Go through the data below and return each line containing the word "description".

Start of SUPPLIED DATA

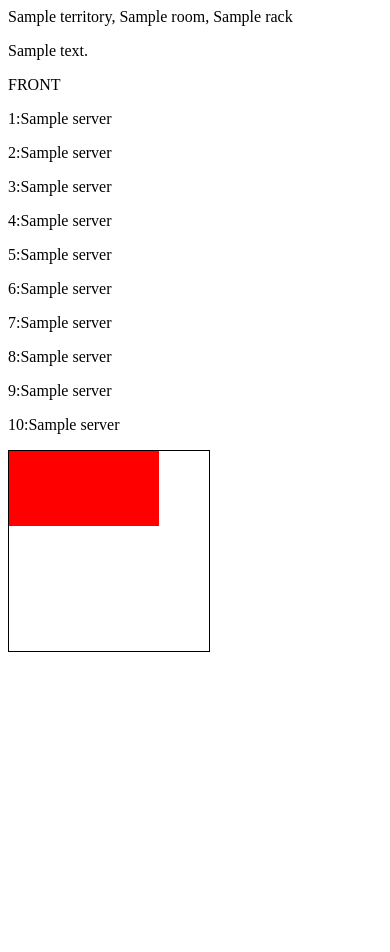
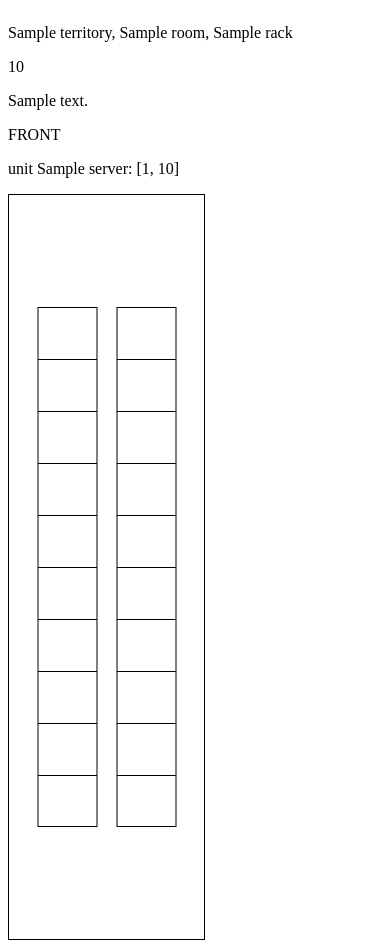
Before and after one commit to agp22888/datacenter, a Django app: page /servers/rack/1 in a window 390 px wide. Before the commit the page ends 652 px from the top, so only its background shows below. Run offline with Django 3.2, Linux system fonts and the light colour scheme; tables that the repository leaves empty hold one stand-in row (values such as "Sample post"); some libraries are stand-ins or nearby versions.

Commit message:
rack_view javascript draw. everything broke due to django/sqlite bug?

```diff
--- a/server_list/templates/server_list/rack_view.html
+++ b/server_list/templates/server_list/rack_view.html
@@ -8,33 +8,70 @@
             console.log(window.innerWidth, window.innerHeight);
             var canvas = document.getElementById("myCanvas");
             var ctx = canvas.getContext("2d");
+
+            var windowWidth = Math.round(window.innerWidth/2);
+            var windowHeight = window.innerHeight-100;
+            ctx.canvas.width = windowWidth;
+            ctx.canvas.height = windowHeight;
             ctx.fillStyle = "#FF0000";
-            ctx.fillRect(0, 0, 150, 75);
+
+            var rackWidth = Math.round(windowWidth*.3);
+            var rackGap = Math.round(windowWidth*.1);
+            var horMargin = 0.5+(windowWidth-rackWidth*2-rackGap)/2;
+            var verMargin = 0.5+Math.round(windowHeight*.15);
+            var rackHeight = windowHeight-2*verMargin;
+
+            ctx.lineWidth = 1;
+
+            ctx.strokeRect(horMargin, verMargin, rackWidth, rackHeight);
+            ctx.strokeRect(horMargin+rackWidth+rackGap, verMargin, rackWidth, rackHeight);
+
+            var rackSize = {{rack.size}};
+            var front = { {% for t, v in front.items %} "{{t}}":{{v}}{%if not forloop.last%},{% endif %}{% endfor %} };
+            var back = { {% for t, v in back.items %} "{{t}}":{{v}}{%if not forloop.last%},{% endif %}{% endfor %} };
+
+
+            var unitHeight = rackHeight/rackSize;
+
+            for (var i = 1; i<rackSize; i++){
+                y = 0.5+Math.round(verMargin + unitHeight * i);
+                ctx.beginPath();
+                ctx.moveTo(horMargin, y);
+                ctx.lineTo(horMargin + rackWidth, y);
+                ctx.stroke();
+                ctx.moveTo(horMargin + rackWidth + rackGap, y);
+                ctx.lineTo(horMargin + rackWidth * 2 + rackGap, y);
+                ctx.stroke();
+                ctx.closePath();
+            }
        }
 
     </script>
 </head>
 <body onload="draw();">
-{{rack}}
-<p></p>
-{{rack.description}}
+<div style="width:100%; overflow: hidden;">
+    <div style="float: left;" class="block1">
+        <p>{{rack}}</p>
+        <p> {{rack.size}} </p>
+        <p>{{rack.description}}</p>
         {% if front %}
         <p>FRONT</p>
         {% for t, v in front.items %}
-{{t}}:{{v}}
-<p></p>
+        <p>unit {{t}}: {{v}}</p>
         {% endfor %}
         {% endif %}
         {% if back %}
         <p>BACK</p>
         {% for t, v in back.items %}
-{{t}}:{{v}}
-<p></p>
+        <p>unit {{t}}: {{v}}</p>
         {% endfor %}
         {% endif %}
+    </div>
 
-<canvas id="myCanvas" width="200" height="200" style="border: 1px solid #000000;">
+    <div style="margin-left;" class="block2">
+        <canvas id="myCanvas" width="200" height="200" style="border: 1px solid #000000;"></canvas>
+    </div>
+</div>
 
-</canvas>
 </body>
 </html>
--- a/server_list/views.py
+++ b/server_list/views.py
@@ -275,11 +275,11 @@ def rack_view(request, rack_id):
     rack_front = {}
     rack_back = {}
     for s in rack.server_set.all():
-        for i in range(s.unit, s.unit + s.height):
-            if s.location != 0:
-                rack_front.update({i: s})
-            elif s.location != 1:
-                rack_back.update({i: s})
+        units = [s.unit, s.unit + s.height - 1] if s.height > 1 else [s.unit]
+        if s.location != 0:
+            rack_front.update({s: units})
+        elif s.location != 1:
+            rack_back.update({s: units})
     return render(request, os.path.join('server_list', 'rack_view.html'),
                   {'rack': rack, 'front': rack_front, 'back': rack_back})
 
```
Also changed, not shown: server_list/migrations/0001_initial.py, server_list/migrations/0002_auto_20190225_0657.py (deleted), server_list/migrations/0003_auto_20190225_0707.py (deleted), server_list/migrations/0004_auto_20190225_1353.py (deleted). Lines whose indentation alone changed are shown as unchanged.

End of SUPPLIED DATA

* YOUR SOLUTION *
-{{rack.description}}
+        <p>{{rack.description}}</p>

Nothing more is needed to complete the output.